The pitched street battles that were fought when the World Trade Organization (WTO) met in Seattle late last year and when the International Monetary (IMF) met in Washington D.C. this year are eloquent reminders of the passions that globalization has whipped up over the past few years.

Academic research and specialist writing on the subject too is deeply divided, though it is not necessarily accompanied by the thunder and fury that have followed in the wake of most public debates on globalization. Consensus is missing here as well.

In a working paper entitled "Is Globalization Civilizing, Destructive or Feeble? A Critique of Five Key Debates in the Social-Science Literature" for Wharton’s Reginald H. Jones Center, which is to appear in the next issue of The Annual Review of Sociology, management professor Mauro F. Guillen reviews the extensive literature on globalization, arguing in effect that we are still in the "infancy of our attempts to understand" this subject.

Borrowing Albert Hirschman’s celebrated metaphors, Guillen argues that globalization is not a feeble phenomenon. It is changing the nature of the world. But it is neither invariably civilizing nor destructive. It is neither monolithic nor an inevitable phenomenon. So one has to be open minded about it.

Five critical questions have been raised that are designed to help produce a clearer understanding of globalization. Is it really happening; does it produce convergence in social, political and organizational patterns; does it undermine the authority of nation states; is globality different from modernity; and is a global culture in the making.

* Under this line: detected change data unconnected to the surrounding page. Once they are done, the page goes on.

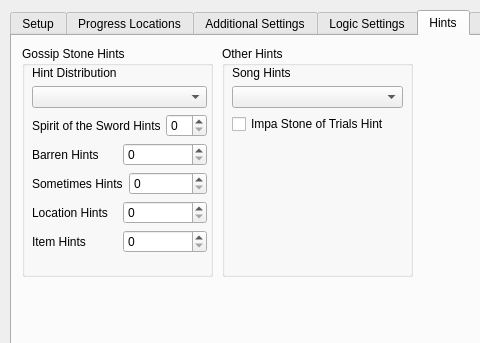
Old version of the form gui/randogui.ui in the repository ssrando/ssrando; both pictures show x 0 to 480 and y 0 to 343 of the 1051 by 734 pixel window.
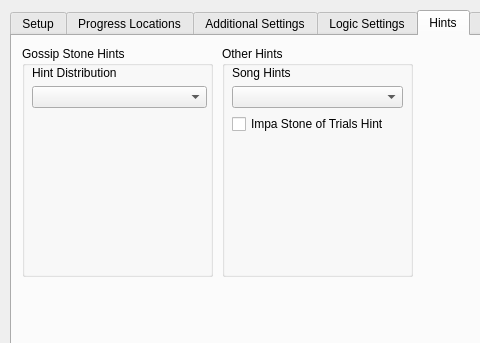
New version of the form. The open tabs and pages were chosen to show the change.

Diff of the .ui file:
```diff
--- a/gui/randogui.ui
+++ b/gui/randogui.ui
@@ -1417,76 +1417,6 @@
           </item>
          </layout>
         </item>
-        <item>
-         <layout class="QHBoxLayout" name="horizontalLayout_9">
-          <item>
-           <widget class="QLabel" name="label_for_option_woth_hints">
-            <property name="text">
-             <string>Spirit of the Sword Hints</string>
-            </property>
-           </widget>
-          </item>
-          <item>
-           <widget class="QSpinBox" name="option_woth_hints"/>
-          </item>
-         </layout>
-        </item>
-        <item>
-         <layout class="QHBoxLayout" name="horizontalLayout_12">
-          <item>
-           <widget class="QLabel" name="label_for_option_barren_hints">
-            <property name="text">
-             <string>Barren Hints</string>
-            </property>
-           </widget>
-          </item>
-          <item>
-           <widget class="QSpinBox" name="option_barren_hints"/>
-          </item>
-         </layout>
-        </item>
-        <item>
-         <layout class="QHBoxLayout" name="horizontalLayout_13">
-          <item>
-           <widget class="QLabel" name="label_for_option_sometimes_hints">
-            <property name="text">
-             <string>Sometimes Hints</string>
-            </property>
-           </widget>
-          </item>
-          <item>
-           <widget class="QSpinBox" name="option_sometimes_hints"/>
-          </item>
-         </layout>
-        </item>
-        <item>
-         <layout class="QHBoxLayout" name="horizontalLayout_14">
-          <item>
-           <widget class="QLabel" name="label_for_option_location_hints">
-            <property name="text">
-             <string>Location Hints</string>
-            </property>
-           </widget>
-          </item>
-          <item>
-           <widget class="QSpinBox" name="option_location_hints"/>
-          </item>
-         </layout>
-        </item>
-        <item>
-         <layout class="QHBoxLayout" name="horizontalLayout_15">
-          <item>
-           <widget class="QLabel" name="label_for_option_item_hints">
-            <property name="text">
-             <string>Item Hints</string>
-            </property>
-           </widget>
-          </item>
-          <item>
-           <widget class="QSpinBox" name="option_item_hints"/>
-          </item>
-         </layout>
-        </item>
         <item>
          <spacer name="verticalSpacer_11">
           <property name="orientation">
```
Left out of the diff: 4 changed lines with no effect on the pictures.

Guillen’s extensive review of the literature on globalization attempts to figure out where the balance of opinion on each of these five critical issues tilts. First, the most important question: Is it really happening? Most research either assumes or documents that globalization is indeed happening, though the time of its birth is still a hotly contested issue.

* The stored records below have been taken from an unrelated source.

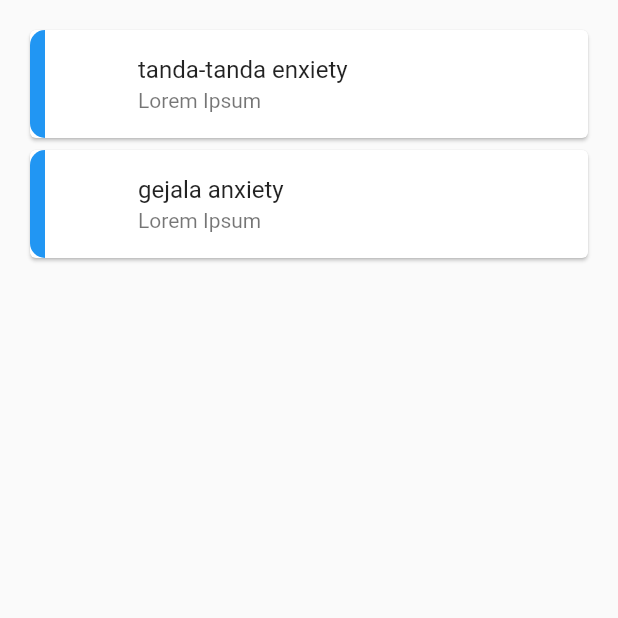
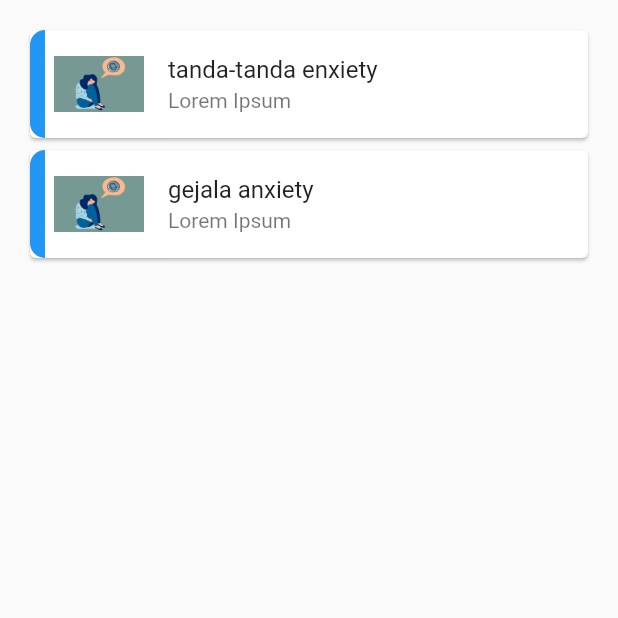
Before and after one commit to Saliim11/Anti-Anxiety_Mobile.ver, a Flutter app: the DetailNews screen opened directly, on a phone screen of 412 x 824 dp, the top half of it. Run offline on Flutter 3.47's test engine with Material 2 defaults, Android fonts, the phone set to English and light mode, and no system bars; our stand-ins replace carousel_slider, cloud_firestore, firebase_auth, firebase_core; missing offline and left inert: flutter_phone_direct_caller; accounts and stored records are empty; network calls fail.

Commit message:
Perbaikan fitur 'Selanjutnya'

```diff
--- a/lib/pasien/Detailberita.dart
+++ b/lib/pasien/Detailberita.dart
@@ -11,14 +11,16 @@ List<Map<String, dynamic>> dataList = [
   {
     "Nama": "tanda-tanda enxiety",
     "Kelas1": "Lorem Ipsum",
-    "gambar":"../../assets/strees.png",
+    // "gambar":"../../assets/strees.png",
+    "gambar": "assets/strees.png",
     "kelas2":
         "Lorem Ipsum is simply dummy text of the printing and typesetting industry. Lorem Ipsum has been the industry's standard dummy text ever since the 1500s, when an unknown printer took a galley of type and scrambled it to make a type specimen book. It has survived not only five centuries, but also the leap into electronic typesetting, remaining essentially unchanged.",
   },
   {
     "Nama": "gejala anxiety",
     "Kelas1": "Lorem Ipsum",
-    "gambar":"../../assets/melotot.jpg",
+    // "gambar":"../../assets/melotot.jpg",
+    "gambar": "assets/strees.png",
     "kelas2":
         "Lorem Ipsum is simply dummy text of the printing and typesetting industry. Lorem Ipsum has been the industry's standard dummy text ever since the 1500s, when an unknown printer took a galley of type and scrambled it to make a type specimen book. It has survived not only five centuries, but also the leap into electronic typesetting, remaining essentially unchanged.",
   },
@@ -53,11 +55,11 @@ class _DetailNewsState extends State<DetailNews> {
                     child: ListTile(
                       leading: ClipRRect(
                         borderRadius: BorderRadius.circular(8),
-                        // child: Container(
-                        //   width: 60,
-                        //   height: 60,
-                        //   child: Image.asset(dataList[index]["gambar"]),
-                        // ),
+                        child: Container(
+                          width: 60,
+                          height: 60,
+                          child: Image.asset(dataList[index]["gambar"]),
+                        ),
                       ),
                       title: Text(dataList[index]["Nama"]),
                       subtitle: Text(dataList[index]["Kelas1"]),
@@ -103,11 +105,9 @@ class DetailScreen extends StatelessWidget {
                   width: 60,
                   height: 60,
                   child: Image.asset(dataList["gambar"]),
-
                 ),
               ),
               title: Text(dataList["Nama"]),
-
               subtitle: Text(dataList["kelas2"]),
             ),
 
```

Data from the 1980-95 period shows the progress of globalization in terms of a number of parameters, from the increasing importance of direct foreign investment to the boom in international tourism to the rise in the number of international telephone calls to the increase in international criminal activity.

What you are reading right now on your computer screen is some sort of proof that globalization is for real. This article was written in Mumbai (Bombay), India, based on research carried out at a university in Philadelphia, Pa., and is perhaps being read right now by an Algerian management student studying in London.

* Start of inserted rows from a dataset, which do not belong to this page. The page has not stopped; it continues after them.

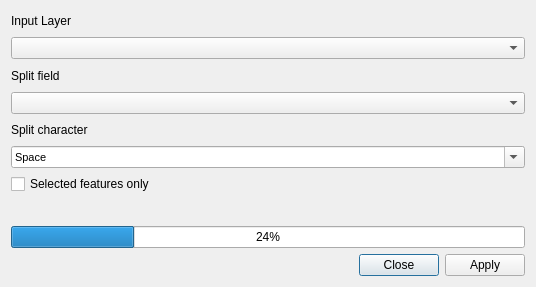
First picture: the form in forms/hcmgis_split_field_form.ui, repository thangqd/HCMGIS, before the edit.
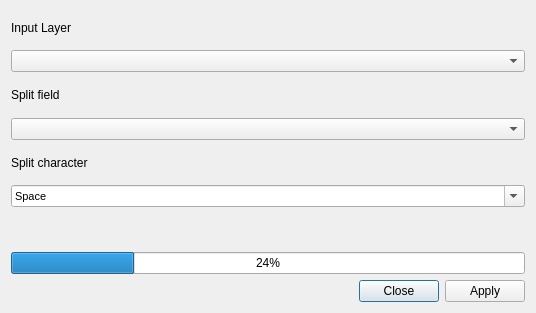
Second picture: the form after the edit. Custom widgets are drawn as their Qt base class.

Commit message: update standalone HCMGIS library

Patch:
```diff
--- a/forms/hcmgis_split_field_form.ui
+++ b/forms/hcmgis_split_field_form.ui
@@ -13,7 +13,7 @@
     <x>0</x>
     <y>0</y>
     <width>536</width>
-    <height>287</height>
+    <height>313</height>
    </rect>
   </property>
   <property name="mouseTracking">
@@ -212,13 +212,6 @@
      </item>
     </widget>
    </item>
-   <item>
-    <widget class="QCheckBox" name="ChkSelectedFeaturesOnly">
-     <property name="text">
-      <string>Selected features only</string>
-     </property>
-    </widget>
-   </item>
    <item>
     <widget class="QLabel" name="LblStatus">
      <property name="text">
```
The commit also changes 44 other files.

Though globalization is definitely happening, most empirical studies — with the important exception of the world society approach — do not find convergence in political, social and organizational patterns as a result. The conventional view in the 1950s and 1960s was that the spread of markets and technology would ensure that different societies and economies would converge. In reality, such uniformity has not materialized. Diversity endures, a fact which is now being recognized in modern research on the effects of globalization.

Another conclusion which emerges from this review of contemporary writing and research on globalization is that it neither threatens the nation-state nor the welfare state. Both will survive into the future, and there is no better testimony of this than the fact that the number of members of the United Nations has increased from 157 to 184 between 1980 and 1995. The most commonly voiced fears about globalization could be exaggerated, if not unfounded.

Perhaps the most difficult debate surrounding globalization revolves around the question of whether it is merely a continuation of the trend towards modernity or the beginning of a new era. For sociologists, the relationship between modernity and globality is of central importance. There are more and better arguments to support the case for globality being different from modernity, says Guillen.

And, finally, the fifth issue: Is a global culture in the making? The idea dates back to the 1960s and Marshall McLuhan’s concept of the global village. However, though a few contemporary scholars maintain that a global consumerist culture is indeed on the rise, they are outnumbered by those holding the opposite view. Ultimately, the issue about the alleged rise of a global culture can be examined with a simple question: What is the global language? English is the obvious answer, but it is sobering to remember that its dominance is being threatened even in traditional strongholds like the U.K. and the U.S.

Thus the social science on globalization contains important theoretical and empirical disagreements. The complexity of the entire process, argues Guillen, suggests that additional research – leading to a comparative sociology of globalization – is needed. We are far removed from any final answers about globalization and its effects on economies, societies and political systems.